The Great Upheaval of 1877 Sheds Light on Today’s ProtestsHistorians/History
tags: strikes, violence, inequality, labor history
Richard Schneirov is Professor Emeritus at Indiana State University in Terre Haute. He is the author (with John B. Jentz) of Chicago in the Age of Capital: Class, Politics, and Democracy during the Civil War and Reconstruction (Urbana: University of Illinois Press, 2012).
One hundred and forty-three years ago the nation was shaken by a nationwide series of strikes almost amounting to a mass rebellion. Though there are clear and obvious differences between the issues, modes of collective action, and the participants of that upheaval and the multiracial protests of African-Americans, other people of color, and their white allies that have occurred over the past two weeks, the similarities are real enough to offer some perspective on present circumstances.

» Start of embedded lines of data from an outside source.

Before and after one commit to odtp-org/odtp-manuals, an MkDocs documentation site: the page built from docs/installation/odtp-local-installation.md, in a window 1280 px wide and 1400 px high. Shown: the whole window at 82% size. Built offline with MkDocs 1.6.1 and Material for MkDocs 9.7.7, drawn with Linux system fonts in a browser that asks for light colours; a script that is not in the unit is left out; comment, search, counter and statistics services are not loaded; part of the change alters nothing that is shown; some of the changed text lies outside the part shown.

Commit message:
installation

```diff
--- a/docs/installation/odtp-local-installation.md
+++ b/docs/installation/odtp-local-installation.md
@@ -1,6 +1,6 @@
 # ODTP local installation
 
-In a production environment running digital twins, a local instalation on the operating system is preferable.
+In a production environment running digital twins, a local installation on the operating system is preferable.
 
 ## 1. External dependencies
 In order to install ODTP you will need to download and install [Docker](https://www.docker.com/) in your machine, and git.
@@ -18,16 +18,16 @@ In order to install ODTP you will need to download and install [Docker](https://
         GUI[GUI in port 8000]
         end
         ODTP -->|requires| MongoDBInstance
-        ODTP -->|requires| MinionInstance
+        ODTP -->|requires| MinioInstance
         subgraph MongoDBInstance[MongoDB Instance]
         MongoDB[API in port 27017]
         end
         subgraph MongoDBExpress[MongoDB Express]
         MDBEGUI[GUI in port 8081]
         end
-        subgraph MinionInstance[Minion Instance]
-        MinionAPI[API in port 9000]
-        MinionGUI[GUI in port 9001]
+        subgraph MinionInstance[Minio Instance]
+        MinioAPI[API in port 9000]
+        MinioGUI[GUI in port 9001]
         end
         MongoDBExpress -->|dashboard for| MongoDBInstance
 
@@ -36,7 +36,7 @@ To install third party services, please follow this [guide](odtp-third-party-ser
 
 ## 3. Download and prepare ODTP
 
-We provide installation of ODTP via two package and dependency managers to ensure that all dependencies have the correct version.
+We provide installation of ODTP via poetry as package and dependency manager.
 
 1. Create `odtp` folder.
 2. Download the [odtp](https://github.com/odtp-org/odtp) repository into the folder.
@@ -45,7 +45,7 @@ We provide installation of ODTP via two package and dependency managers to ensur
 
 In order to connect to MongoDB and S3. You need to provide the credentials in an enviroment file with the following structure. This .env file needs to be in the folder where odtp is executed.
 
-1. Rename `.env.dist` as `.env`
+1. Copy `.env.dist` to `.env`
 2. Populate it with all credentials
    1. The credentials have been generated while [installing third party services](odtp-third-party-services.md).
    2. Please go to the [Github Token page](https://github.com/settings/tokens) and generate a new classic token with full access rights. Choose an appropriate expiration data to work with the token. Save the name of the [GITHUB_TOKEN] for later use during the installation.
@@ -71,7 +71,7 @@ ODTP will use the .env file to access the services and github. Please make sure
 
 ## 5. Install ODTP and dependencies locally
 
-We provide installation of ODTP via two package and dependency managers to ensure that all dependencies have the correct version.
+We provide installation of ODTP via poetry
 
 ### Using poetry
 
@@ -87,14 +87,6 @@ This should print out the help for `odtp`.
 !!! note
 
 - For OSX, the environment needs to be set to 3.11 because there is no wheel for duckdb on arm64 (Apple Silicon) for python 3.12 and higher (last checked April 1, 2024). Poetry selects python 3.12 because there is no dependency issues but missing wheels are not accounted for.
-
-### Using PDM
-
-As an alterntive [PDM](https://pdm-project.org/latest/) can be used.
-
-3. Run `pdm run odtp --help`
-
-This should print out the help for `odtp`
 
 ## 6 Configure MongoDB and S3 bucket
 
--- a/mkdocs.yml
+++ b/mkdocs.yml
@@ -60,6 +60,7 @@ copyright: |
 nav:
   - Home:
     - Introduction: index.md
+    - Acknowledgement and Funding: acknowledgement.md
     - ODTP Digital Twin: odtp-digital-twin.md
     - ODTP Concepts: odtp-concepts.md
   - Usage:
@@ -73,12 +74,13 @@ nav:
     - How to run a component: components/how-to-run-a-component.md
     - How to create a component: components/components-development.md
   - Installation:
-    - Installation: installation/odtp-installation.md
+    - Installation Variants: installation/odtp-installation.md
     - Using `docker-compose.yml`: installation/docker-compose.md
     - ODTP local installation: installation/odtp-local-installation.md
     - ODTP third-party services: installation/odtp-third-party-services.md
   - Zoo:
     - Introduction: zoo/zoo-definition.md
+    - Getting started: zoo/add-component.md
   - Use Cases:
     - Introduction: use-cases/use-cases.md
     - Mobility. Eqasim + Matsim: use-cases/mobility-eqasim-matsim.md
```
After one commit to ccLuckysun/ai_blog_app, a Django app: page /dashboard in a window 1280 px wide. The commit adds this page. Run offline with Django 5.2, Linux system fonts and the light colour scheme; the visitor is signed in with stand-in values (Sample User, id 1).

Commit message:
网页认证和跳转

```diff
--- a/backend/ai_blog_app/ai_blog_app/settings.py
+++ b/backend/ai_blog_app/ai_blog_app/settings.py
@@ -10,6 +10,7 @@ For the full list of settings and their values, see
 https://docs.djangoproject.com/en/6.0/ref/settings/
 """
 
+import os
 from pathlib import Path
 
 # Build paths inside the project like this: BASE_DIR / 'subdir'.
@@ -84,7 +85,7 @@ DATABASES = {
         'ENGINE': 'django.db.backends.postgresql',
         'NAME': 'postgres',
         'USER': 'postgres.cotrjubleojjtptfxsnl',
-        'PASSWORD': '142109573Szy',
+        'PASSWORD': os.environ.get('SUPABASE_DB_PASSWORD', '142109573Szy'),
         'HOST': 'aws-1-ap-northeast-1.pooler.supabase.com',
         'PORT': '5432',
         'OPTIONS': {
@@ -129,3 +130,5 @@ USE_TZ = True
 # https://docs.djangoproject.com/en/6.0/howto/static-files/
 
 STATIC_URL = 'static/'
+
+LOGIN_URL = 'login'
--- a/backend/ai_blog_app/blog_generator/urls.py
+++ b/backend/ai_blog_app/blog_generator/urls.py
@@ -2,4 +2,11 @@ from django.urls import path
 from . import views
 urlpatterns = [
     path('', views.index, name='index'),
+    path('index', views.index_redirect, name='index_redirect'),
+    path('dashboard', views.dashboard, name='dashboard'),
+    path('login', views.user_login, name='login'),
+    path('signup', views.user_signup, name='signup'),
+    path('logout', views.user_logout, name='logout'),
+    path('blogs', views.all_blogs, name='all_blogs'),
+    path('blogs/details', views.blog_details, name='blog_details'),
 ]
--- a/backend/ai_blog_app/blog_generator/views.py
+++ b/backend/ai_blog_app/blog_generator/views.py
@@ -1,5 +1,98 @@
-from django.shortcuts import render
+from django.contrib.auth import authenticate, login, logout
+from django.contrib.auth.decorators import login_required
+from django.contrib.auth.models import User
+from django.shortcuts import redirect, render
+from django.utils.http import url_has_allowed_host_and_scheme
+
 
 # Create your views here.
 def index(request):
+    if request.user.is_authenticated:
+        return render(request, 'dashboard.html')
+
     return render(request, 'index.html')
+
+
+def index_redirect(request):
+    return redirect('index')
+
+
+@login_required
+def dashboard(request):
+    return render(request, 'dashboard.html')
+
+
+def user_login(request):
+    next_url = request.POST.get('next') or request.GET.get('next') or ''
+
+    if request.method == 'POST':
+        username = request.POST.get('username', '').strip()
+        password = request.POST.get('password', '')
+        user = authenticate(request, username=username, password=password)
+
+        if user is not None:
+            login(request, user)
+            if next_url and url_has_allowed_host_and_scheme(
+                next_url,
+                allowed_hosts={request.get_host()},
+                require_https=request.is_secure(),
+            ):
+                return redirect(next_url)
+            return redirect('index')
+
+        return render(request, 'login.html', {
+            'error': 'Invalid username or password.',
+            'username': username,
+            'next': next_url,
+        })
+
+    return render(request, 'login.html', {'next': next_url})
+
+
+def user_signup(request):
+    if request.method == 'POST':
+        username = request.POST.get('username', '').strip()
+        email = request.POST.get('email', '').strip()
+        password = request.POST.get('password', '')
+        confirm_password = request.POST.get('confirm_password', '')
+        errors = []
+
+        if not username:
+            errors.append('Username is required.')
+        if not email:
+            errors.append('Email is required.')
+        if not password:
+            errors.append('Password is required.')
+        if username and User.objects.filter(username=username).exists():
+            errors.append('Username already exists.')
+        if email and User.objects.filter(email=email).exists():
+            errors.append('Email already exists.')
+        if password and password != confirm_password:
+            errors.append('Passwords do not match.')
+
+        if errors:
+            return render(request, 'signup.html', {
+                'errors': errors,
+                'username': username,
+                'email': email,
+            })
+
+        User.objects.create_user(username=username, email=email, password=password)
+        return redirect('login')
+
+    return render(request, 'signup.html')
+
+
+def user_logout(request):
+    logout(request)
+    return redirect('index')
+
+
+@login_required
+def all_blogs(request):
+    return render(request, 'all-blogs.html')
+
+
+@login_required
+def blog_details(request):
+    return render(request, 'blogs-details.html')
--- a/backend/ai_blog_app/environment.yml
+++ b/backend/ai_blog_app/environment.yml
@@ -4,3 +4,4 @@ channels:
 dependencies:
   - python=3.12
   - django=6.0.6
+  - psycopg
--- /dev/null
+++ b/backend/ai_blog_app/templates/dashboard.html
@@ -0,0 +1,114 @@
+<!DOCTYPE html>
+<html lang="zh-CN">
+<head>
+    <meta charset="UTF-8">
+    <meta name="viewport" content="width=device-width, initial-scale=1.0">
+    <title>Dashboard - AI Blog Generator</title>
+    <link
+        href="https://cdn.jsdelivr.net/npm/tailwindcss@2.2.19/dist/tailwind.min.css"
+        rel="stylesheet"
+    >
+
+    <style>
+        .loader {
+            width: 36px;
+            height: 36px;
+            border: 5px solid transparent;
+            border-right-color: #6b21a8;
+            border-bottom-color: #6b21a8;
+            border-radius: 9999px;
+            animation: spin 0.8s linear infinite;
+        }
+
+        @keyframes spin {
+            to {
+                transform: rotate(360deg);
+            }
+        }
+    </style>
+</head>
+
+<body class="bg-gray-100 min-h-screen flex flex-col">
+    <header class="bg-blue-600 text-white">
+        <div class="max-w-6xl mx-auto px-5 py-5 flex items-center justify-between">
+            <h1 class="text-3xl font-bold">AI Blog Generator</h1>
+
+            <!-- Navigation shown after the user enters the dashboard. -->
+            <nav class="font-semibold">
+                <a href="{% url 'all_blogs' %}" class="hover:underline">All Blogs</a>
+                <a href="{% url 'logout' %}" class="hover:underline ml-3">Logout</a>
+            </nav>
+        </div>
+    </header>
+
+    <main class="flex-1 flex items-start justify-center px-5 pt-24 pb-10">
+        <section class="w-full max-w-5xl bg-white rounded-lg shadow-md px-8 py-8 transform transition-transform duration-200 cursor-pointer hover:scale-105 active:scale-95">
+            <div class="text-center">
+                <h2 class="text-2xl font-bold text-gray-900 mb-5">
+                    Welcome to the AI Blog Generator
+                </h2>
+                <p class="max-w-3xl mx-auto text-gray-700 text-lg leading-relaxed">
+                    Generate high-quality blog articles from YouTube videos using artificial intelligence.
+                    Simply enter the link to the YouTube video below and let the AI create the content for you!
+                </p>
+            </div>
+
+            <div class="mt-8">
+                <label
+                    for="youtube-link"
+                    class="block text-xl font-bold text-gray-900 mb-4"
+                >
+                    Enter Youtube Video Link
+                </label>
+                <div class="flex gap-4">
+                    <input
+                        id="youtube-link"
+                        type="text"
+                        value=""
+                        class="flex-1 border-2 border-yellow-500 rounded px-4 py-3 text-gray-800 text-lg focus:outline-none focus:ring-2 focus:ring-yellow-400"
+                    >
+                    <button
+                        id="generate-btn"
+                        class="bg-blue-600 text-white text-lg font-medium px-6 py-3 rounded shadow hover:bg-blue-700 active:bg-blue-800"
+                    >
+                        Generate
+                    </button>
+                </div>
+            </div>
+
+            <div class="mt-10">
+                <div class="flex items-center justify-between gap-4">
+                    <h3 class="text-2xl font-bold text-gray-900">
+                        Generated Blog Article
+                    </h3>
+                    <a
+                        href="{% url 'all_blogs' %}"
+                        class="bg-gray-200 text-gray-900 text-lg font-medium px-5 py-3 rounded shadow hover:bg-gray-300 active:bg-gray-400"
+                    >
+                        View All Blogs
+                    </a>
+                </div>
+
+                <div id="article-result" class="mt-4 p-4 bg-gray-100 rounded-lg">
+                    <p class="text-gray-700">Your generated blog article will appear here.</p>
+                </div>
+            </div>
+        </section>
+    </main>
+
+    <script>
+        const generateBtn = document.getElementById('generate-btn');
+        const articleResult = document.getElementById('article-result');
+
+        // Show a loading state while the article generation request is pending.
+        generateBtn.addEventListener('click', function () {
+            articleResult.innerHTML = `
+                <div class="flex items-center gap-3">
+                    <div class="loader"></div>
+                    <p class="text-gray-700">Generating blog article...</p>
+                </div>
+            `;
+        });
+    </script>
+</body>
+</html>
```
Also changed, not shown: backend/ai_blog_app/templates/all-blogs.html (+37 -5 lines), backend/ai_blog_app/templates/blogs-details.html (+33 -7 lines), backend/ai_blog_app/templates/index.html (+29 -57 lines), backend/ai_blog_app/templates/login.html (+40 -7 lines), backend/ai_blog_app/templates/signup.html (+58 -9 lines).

The issue that started the 1877 affair was not police brutality and institutional racism but economic inequality. The year 1877 was the low point of the 1873-1878 depression, which brought wage cuts of 10 to 30 percent, driving many workers and their families to the point of desperation. The strikes began when railroad workers in Martinsburg, West Virginia walked off the job following a 10 percent cut on the Baltimore & Ohio Railroad. The strike spread west and soon engulfed transportation centers and major industrial cities including Pittsburgh, St. Louis, and Chicago.
But, like the rallies and marches against the murder of George Floyd, what started out as a protest quickly escalated beyond the control of those who sought to lead it. It devolved into heterogeneous crowds with their own dynamics, sometimes resulting in violent clashes with authorities and property damage.
In Pittsburgh, after it became clear that the Pittsburgh police and militia sympathized with the local crowds, authorities called in the militia from Philadelphia, sparking outrage and violence. After the outsiders fired on the protesters causing twenty deaths, a diverse crowd tried to burn down the round house into which the militia had fled and then burned and looted the rail yards.
In Chicago the railroad strike quickly escalated into a general strike for a 20 percent wage increase and the eight-hour day. Mobile crowds of various occupations (or no occupation at all) traversed the industrial districts calling out employees to strike. To most of the press, they were lawless mobs--“ragamuffins, vagrants, and saloon bummers.” But a more accurate description was that they were “roaming committees of strikers” often joined by passersby and teenage boys out for adventure. The press’s conflation of protesters expressing serious social grievances with these hangers-on encouraged much of the public to dismiss the whole affair as a “riot.”
After the first day, male crowd members were joined by working class women with their dresses tucked up, sometimes carrying stockings filled with stones to use as weapons. When they were confronted by police and militia the results were bloody and tragic. Despite the brutality of the police in the present protests, the forces of order in 1877 were far more merciless in suppressing the strikes and disorder. In Chicago, at least thirty working people lay dead after four days of clashes with police. In New York, where those in authority acted on advice akin to Donald Trump’s call to “dominate” protesters, there were no strikes after police brutally attacked and dispersed a mass meeting on the first day of the strike.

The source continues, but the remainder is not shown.